• [YOUR OBJECTIVE] Filter the entries below, keeping only lines with the word "fill".

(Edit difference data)
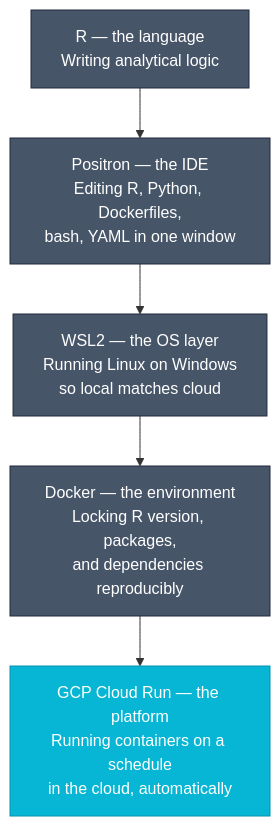
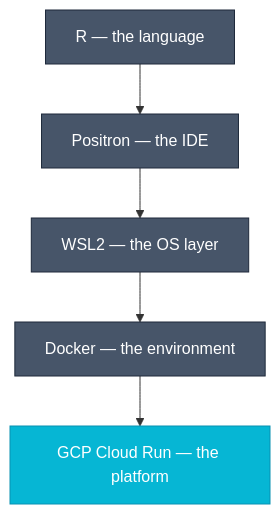
The third of 3 diagrams in docs/your-development-environment.md (Ch3w3y/docker_gcp), drawn with Mermaid before and after one commit. The commit also changed other lines of this file, not shown here.

Commit message:
fix(docs): remove literal \n from Mermaid node labels

````diff
--- a/docs/your-development-environment.md
+++ b/docs/your-development-environment.md
@@ -97,16 +97,16 @@
 ```mermaid
 flowchart TD
-    R["R — the language\nWriting analytical logic"]
-    P["Positron — the IDE\nEditing R, Python, Dockerfiles,\nbash, YAML in one window"]
-    W["WSL2 — the OS layer\nRunning Linux on Windows\nso local matches cloud"]
-    D["Docker — the environment\nLocking R version, packages,\nand dependencies reproducibly"]
-    G["GCP Cloud Run — the platform\nRunning containers on a schedule\nin the cloud, automatically"]
+    R["R — the language"]
+    P["Positron — the IDE"]
+    W["WSL2 — the OS layer"]
+    D["Docker — the environment"]
+    G["GCP Cloud Run — the platform"]
 
     R --> P --> W --> D --> G
 
     style R fill:#475569,stroke:#1e293b,color:#ffffff
     style P fill:#475569,stroke:#1e293b,color:#ffffff
     style W fill:#475569,stroke:#1e293b,color:#ffffff
     style D fill:#475569,stroke:#1e293b,color:#ffffff
     style G fill:#06b6d4,stroke:#0891b2,color:#ffffff
 ```
````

• [TASK OUTPUT]
     style R fill:#475569,stroke:#1e293b,color:#ffffff
     style P fill:#475569,stroke:#1e293b,color:#ffffff
     style W fill:#475569,stroke:#1e293b,color:#ffffff
     style D fill:#475569,stroke:#1e293b,color:#ffffff
     style G fill:#06b6d4,stroke:#0891b2,color:#ffffff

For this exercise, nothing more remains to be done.